In China, a plastic sheet stands between taxi drivers and coronavirus1 min read . Updated: 25 Feb 2020, 05:22 PM IST In Beijing, all taxi drivers have to wear face masks, must direct customers to sit in the rear, and disinfect their cars twice a day.
At a Beijing "disinfection station", a driver for a ride-hailing company is installing a plastic shield between the front and rear seats of his car to reassure passengers during the deadly coronavirus outbreak.
Zhao Haijun, a Didi Chuxing driver, says the shield helps isolate him from passengers, and prevents the virus being spread through droplets in the air.
"Now, I don't chat with the passengers," said Zhao. "In an extraordinary period, it's better to be careful." The car-hailing giant has nine disinfection stations in the capital, each of which can sterilise around 400 vehicles a day.
In addition, there are also 46 plastic shield installation points around the city handling up to 100 cars each per day.
China has implemented unprecedented measures to try and contain the spread of the virus -- which has killed more than 2,600 people in the mainland -- including locking down tens of millions of people in the city's epicentre, Hubei province.
There have also been tight restrictions on transport.
Across the country, residential buildings, offices and shopping centres are regularly spraying disinfectant, and checking the temperature of visitors.
In Beijing, all taxi drivers have to wear face masks, must direct customers to sit in the rear, and disinfect their cars twice a day.
But Didi -- which says it has 30 million drivers and more than 550 million users across its various services -- is hoping to reassure its customers with extra measures.
Wang Weijia, driver service manager at Didi Beijing, told AFP that given the current mood even a sneeze "could cause tension between the driver and the passenger".
Staff in protective suits spray medical disinfectant work inside and outside, while handles, pedals and steering wheels are doused in cleaning fluid.
After attaching the dividing shield, Didi staff also post a health reminder with a cartoon of a car with a large red heart next to it.
"Safety means protection, and love can cross the plastic cover," the notice reads.

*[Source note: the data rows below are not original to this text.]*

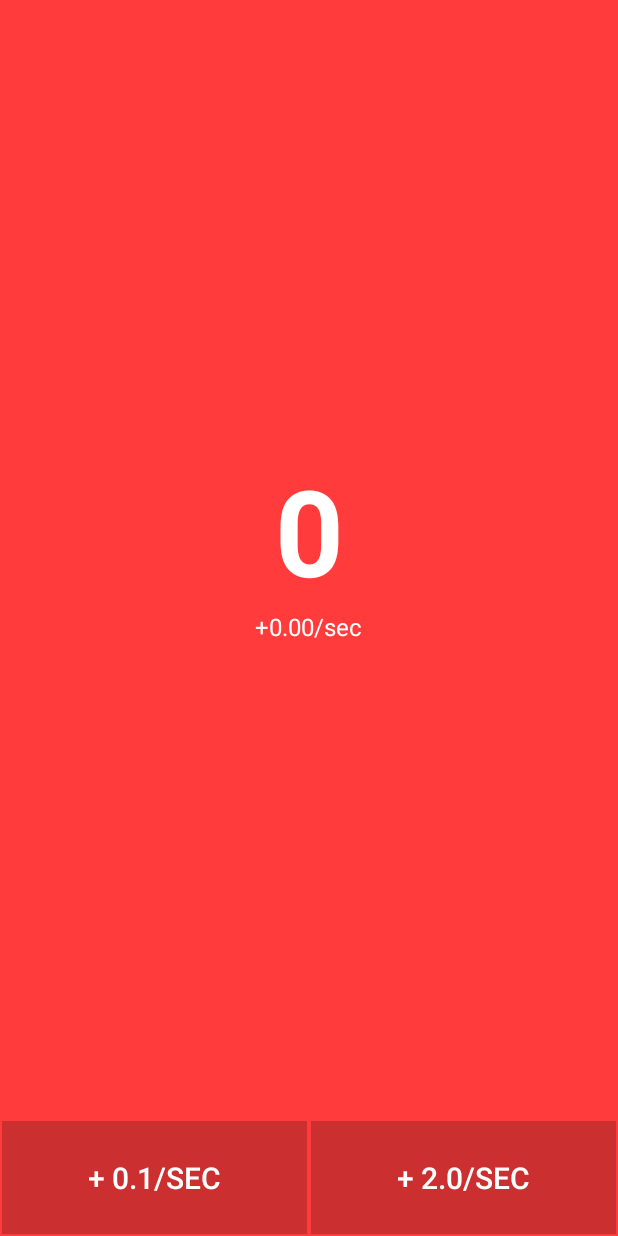
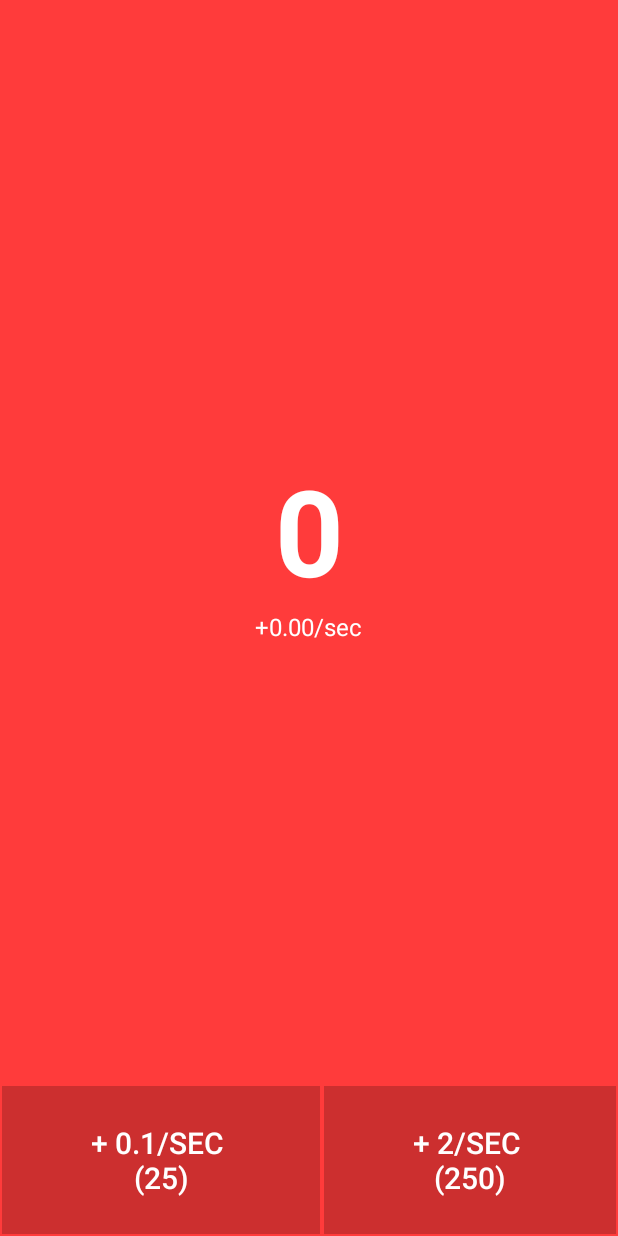
Before and after one commit to DavidZWalker/App, an Android app: the screen it shows after launch (MainActivity), on a phone screen of 412 x 824 dp. Run offline under Robolectric (Android 15) with nearby library versions, the phone set to English and light mode, and no system bars; our stand-ins replace data binding; libraries missing offline, so code that uses them is left out: androidx.databinding.library; 2 statements that could not run were skipped.

Commit message:
added prices to clicker buttons

```diff
--- a/app/src/main/java/de/hdmstuttgart/kotlinapp/model/clickerValues/ImprovedClickerValues.kt
+++ b/app/src/main/java/de/hdmstuttgart/kotlinapp/model/clickerValues/ImprovedClickerValues.kt
@@ -5,5 +5,5 @@ import java.math.BigDecimal
 internal class ImprovedClickerValues {
 
     val price = BigDecimal(250)
-    val clicksPerSec = BigDecimal(1)
+    val clicksPerSec = BigDecimal(2)
 }
--- a/app/src/main/java/de/hdmstuttgart/kotlinapp/viewmodel/ClickerViewModel.kt
+++ b/app/src/main/java/de/hdmstuttgart/kotlinapp/viewmodel/ClickerViewModel.kt
@@ -9,6 +9,7 @@ import de.hdmstuttgart.kotlinapp.model.IAutoClickerTask
 import de.hdmstuttgart.kotlinapp.util.BigIntegerToShortStringConverter
 import de.hdmstuttgart.kotlinapp.util.Constants
 import java.math.BigDecimal
+import java.math.RoundingMode
 
 class ClickerViewModel : BaseObservable() {
 
@@ -41,6 +42,22 @@ class ClickerViewModel : BaseObservable() {
             field = prefix + value + suffix
             notifyPropertyChanged(BR.clicksPerSecString)
         }
+
+    @Bindable
+    val simpleButtonString = "+ " +
+            clickerTask.getClicksPerSecForClickerType(AutoClickers.Simple).setScale(2, RoundingMode.HALF_UP).stripTrailingZeros().toPlainString() +
+            "/sec \n" +
+            "(" +
+            clickerTask.getPriceForClickerType(AutoClickers.Simple).setScale(2, RoundingMode.HALF_UP).stripTrailingZeros().toPlainString() +
+            ")"
+
+    @Bindable
+    val improvedButtonString = "+ " +
+            clickerTask.getClicksPerSecForClickerType(AutoClickers.Improved).setScale(2, RoundingMode.HALF_UP).stripTrailingZeros().toPlainString() +
+            "/sec \n" +
+            "(" +
+            clickerTask.getPriceForClickerType(AutoClickers.Improved).setScale(2, RoundingMode.HALF_UP).stripTrailingZeros().toPlainString() +
+            ")"
 
     init {
         startCollectingClicks()
--- a/app/src/main/res/layout/activity_main.xml
+++ b/app/src/main/res/layout/activity_main.xml
@@ -49,7 +49,7 @@
             <Button
                 android:id="@+id/buySimple"
                 android:textSize="20sp"
-                android:text="@string/addSimple"
+                android:text="@{viewModel.simpleButtonString}"
                 android:onClick="buyAutoClicker"
                 android:layout_gravity="fill"
                 android:layout_columnWeight="1"
@@ -60,7 +60,7 @@
             <Button
                 android:id="@+id/buyImproved"
                 android:textSize="20sp"
-                android:text="@string/addImproved"
+                android:text="@{viewModel.improvedButtonString}"
                 android:onClick="buyAutoClicker"
                 android:layout_gravity="fill"
                 android:layout_columnWeight="1"
--- a/app/src/main/res/values/strings.xml
+++ b/app/src/main/res/values/strings.xml
@@ -1,6 +1,3 @@
 <resources>
     <string name="app_name">Clicker</string>
-    <string name="ClickMe">+ 1</string>
-    <string name="addSimple">+ 0.1/sec</string>
-    <string name="addImproved">+ 2.0/sec</string>
 </resources>
```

As well as visiting the disinfection stations, Zhao says he also takes his own measures.
"When the passengers get out, I open the window to ventilate, and I disinfect before I receive a new order," he said.